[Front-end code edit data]
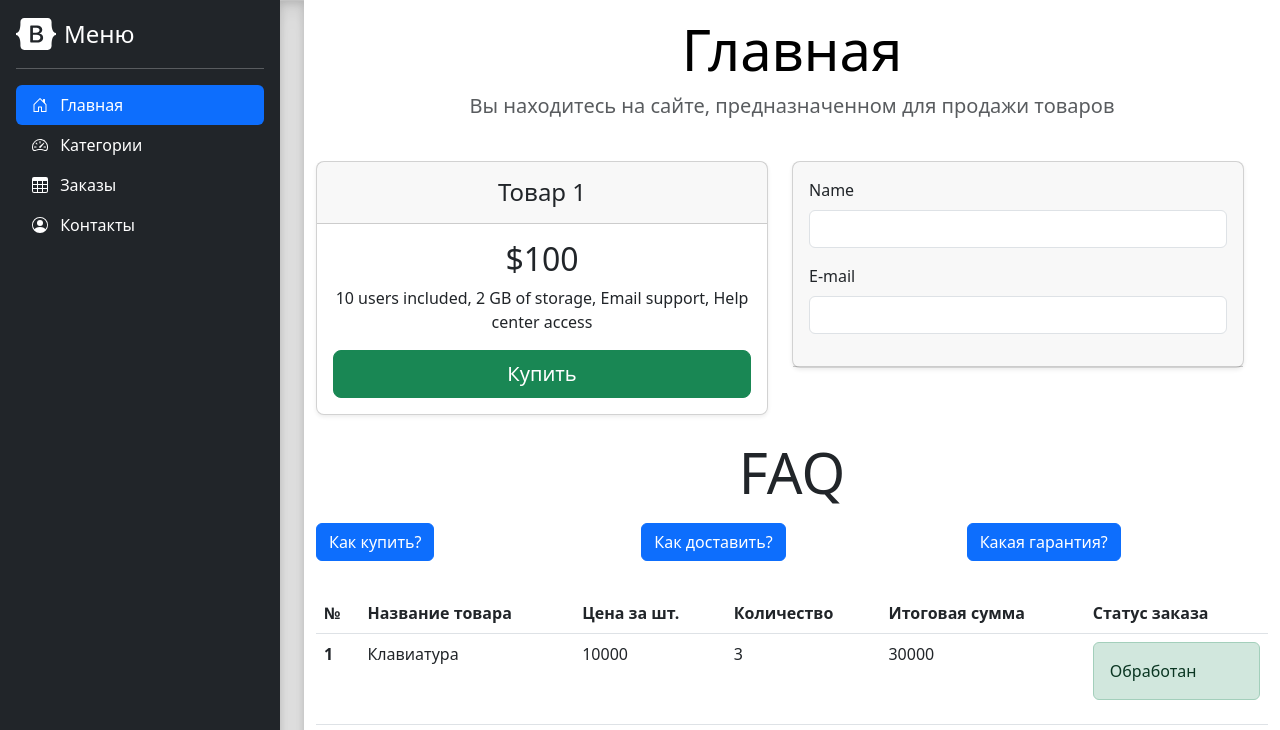
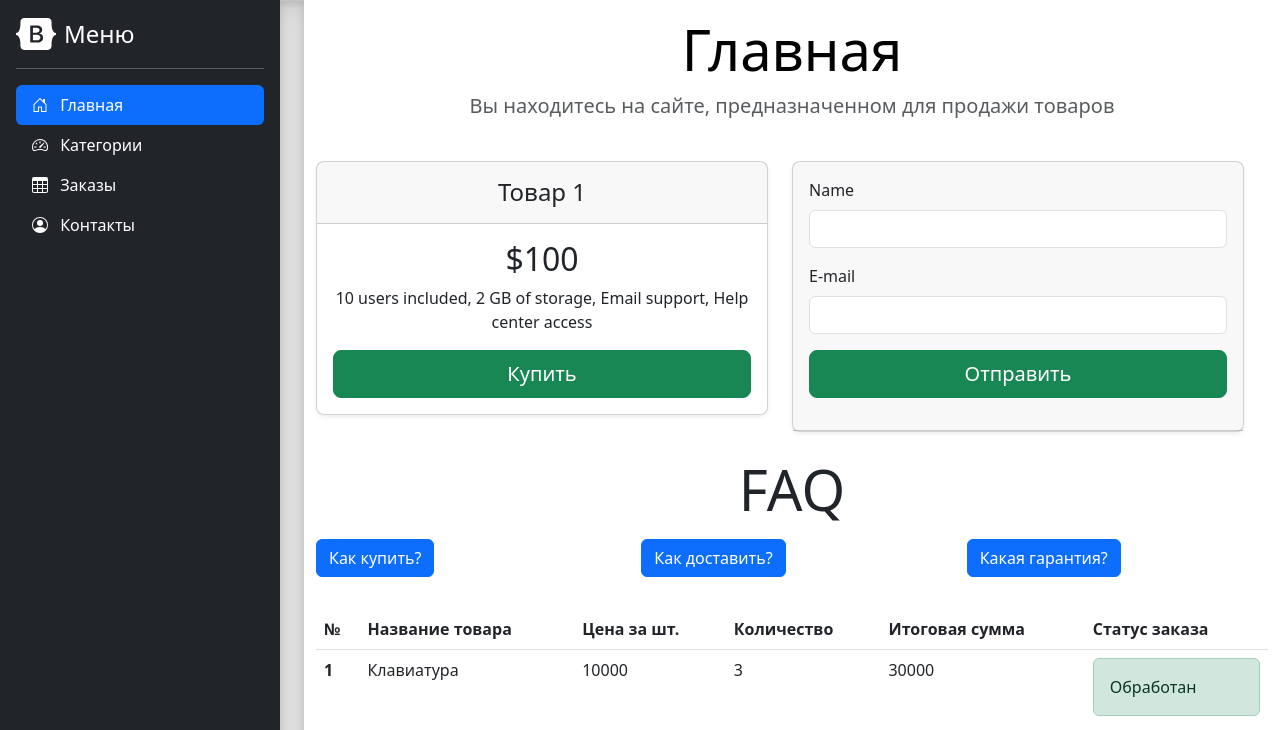
Before and after one commit to MariaZhuravskaya/6_1_dz, a plain HTML site: page index.html in a window 1280 px wide. Shown: the top 730 px of the page. Drawn offline with nearby package versions, Linux system fonts and the light colour scheme.

Commit message:
commit html

```diff
--- a/index.html
+++ b/index.html
@@ -304,6 +304,10 @@
                                 <label for="exampleInputEmail1" class="form-label">E-mail</label>
                                 <input type="email" class="form-control" id="exampleInputEmail1"
                                        aria-describedby="emailHelp">
+                            <p></p>
+                            <button type="button" class="w-100 btn btn-lg btn-outline-success btn-success text-white">
+                                Отправить
+                            </button>
                             </p>
                             </p>
                         </div>
```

* [Work instructions] Return only the number of lines in the data that hold the string "form".

* [Task solution] 2